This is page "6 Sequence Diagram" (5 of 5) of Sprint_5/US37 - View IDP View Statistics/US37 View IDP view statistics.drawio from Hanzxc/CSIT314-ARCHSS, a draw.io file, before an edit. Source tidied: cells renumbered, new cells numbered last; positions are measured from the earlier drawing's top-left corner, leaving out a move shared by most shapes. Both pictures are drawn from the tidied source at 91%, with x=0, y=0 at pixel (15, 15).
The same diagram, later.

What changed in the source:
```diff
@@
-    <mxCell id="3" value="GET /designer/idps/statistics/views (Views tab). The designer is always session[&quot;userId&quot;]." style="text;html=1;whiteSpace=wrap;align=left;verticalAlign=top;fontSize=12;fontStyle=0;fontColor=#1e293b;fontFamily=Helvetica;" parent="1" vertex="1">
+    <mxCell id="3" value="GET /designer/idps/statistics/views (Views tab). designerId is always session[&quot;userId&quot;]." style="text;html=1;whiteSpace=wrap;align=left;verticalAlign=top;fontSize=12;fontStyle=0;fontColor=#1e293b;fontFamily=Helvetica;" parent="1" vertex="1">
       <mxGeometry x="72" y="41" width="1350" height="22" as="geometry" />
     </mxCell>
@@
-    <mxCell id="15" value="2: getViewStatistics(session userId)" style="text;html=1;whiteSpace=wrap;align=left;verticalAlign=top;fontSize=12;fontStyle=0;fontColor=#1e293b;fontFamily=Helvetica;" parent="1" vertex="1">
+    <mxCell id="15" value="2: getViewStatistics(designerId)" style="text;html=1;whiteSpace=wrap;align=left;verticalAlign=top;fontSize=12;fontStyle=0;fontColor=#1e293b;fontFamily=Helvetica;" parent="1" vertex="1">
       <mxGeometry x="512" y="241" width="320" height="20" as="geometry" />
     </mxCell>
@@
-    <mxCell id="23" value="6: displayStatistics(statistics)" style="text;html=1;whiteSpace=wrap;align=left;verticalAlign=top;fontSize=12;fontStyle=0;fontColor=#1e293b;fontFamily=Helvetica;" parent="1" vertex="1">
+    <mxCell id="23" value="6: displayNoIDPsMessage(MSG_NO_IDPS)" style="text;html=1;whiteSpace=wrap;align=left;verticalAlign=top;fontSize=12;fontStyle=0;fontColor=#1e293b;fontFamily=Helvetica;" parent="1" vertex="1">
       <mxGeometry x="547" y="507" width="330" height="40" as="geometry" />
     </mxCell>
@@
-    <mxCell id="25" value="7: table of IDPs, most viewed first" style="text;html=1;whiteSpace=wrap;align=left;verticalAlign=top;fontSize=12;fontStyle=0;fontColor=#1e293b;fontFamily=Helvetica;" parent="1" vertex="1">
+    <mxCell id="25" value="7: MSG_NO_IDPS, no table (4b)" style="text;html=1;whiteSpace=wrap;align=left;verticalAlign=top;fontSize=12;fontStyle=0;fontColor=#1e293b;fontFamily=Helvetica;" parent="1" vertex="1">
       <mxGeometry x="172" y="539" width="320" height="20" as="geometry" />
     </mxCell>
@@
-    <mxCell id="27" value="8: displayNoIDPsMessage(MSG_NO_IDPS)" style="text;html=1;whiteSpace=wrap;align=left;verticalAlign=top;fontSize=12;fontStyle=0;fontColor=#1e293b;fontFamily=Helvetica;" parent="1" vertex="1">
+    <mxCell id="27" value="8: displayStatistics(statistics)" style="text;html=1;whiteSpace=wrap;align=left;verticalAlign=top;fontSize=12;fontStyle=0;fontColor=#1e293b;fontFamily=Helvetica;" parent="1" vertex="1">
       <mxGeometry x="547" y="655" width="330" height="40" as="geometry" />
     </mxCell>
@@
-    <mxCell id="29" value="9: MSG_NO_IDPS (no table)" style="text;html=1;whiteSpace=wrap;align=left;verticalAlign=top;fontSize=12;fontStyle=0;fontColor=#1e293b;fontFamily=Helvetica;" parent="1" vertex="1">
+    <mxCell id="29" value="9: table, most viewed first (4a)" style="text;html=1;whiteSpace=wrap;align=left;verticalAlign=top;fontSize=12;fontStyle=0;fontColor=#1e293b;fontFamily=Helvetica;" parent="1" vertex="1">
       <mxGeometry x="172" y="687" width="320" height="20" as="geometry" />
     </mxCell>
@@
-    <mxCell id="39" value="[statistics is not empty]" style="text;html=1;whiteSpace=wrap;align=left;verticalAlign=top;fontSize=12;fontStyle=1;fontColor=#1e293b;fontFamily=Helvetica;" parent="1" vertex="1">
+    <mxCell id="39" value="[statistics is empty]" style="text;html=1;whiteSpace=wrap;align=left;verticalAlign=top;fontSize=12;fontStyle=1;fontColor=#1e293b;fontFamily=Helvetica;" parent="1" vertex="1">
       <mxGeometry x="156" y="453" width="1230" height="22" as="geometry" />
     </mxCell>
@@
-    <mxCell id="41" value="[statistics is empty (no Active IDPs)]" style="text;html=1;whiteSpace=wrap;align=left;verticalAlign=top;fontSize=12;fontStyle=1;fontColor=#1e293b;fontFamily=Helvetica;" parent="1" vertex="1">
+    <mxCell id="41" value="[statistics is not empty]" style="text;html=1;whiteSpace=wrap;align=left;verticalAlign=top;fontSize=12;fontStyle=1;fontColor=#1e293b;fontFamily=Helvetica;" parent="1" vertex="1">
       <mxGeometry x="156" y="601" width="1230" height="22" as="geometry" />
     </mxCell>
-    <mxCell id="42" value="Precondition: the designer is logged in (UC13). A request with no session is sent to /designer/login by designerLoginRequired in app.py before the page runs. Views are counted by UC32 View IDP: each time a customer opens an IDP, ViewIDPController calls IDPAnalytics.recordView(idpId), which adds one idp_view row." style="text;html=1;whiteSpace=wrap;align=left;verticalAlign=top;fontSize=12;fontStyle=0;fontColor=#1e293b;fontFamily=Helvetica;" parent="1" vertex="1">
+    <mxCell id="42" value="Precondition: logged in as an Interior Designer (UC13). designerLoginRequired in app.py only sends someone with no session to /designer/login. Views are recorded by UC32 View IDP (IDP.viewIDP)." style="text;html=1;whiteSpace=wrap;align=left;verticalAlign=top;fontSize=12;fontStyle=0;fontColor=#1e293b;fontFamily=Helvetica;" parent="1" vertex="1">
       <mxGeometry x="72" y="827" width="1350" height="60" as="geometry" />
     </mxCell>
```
━━━━━━━━
Go line by line through the entries above and tally those that hold the word "source"; give the tally alone.

2